What needs to be done – Using the entries that follow, please report how many lines contain the word "core", with no other words.

+ + + + +

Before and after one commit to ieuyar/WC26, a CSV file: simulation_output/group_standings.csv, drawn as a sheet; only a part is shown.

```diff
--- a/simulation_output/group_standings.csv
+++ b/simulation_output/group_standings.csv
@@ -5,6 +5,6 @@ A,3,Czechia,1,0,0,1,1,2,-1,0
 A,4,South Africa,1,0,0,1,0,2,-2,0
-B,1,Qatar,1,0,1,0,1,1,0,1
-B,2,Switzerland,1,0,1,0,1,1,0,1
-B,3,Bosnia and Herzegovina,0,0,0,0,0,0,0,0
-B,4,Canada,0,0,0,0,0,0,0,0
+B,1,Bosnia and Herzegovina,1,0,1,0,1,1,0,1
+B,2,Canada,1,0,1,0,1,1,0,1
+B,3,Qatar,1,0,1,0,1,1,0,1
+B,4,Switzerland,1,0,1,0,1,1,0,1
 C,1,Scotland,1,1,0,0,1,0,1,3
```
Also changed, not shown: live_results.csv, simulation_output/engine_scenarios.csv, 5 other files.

+ + + + +

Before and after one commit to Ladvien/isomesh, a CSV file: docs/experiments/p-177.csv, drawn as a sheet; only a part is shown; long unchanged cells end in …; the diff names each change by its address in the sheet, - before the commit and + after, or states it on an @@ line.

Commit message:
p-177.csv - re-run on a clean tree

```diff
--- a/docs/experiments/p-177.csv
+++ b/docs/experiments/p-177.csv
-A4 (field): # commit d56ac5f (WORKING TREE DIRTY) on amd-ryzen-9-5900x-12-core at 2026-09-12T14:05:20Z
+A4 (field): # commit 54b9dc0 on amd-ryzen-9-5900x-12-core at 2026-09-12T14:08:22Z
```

+ + + + +

Your response – 2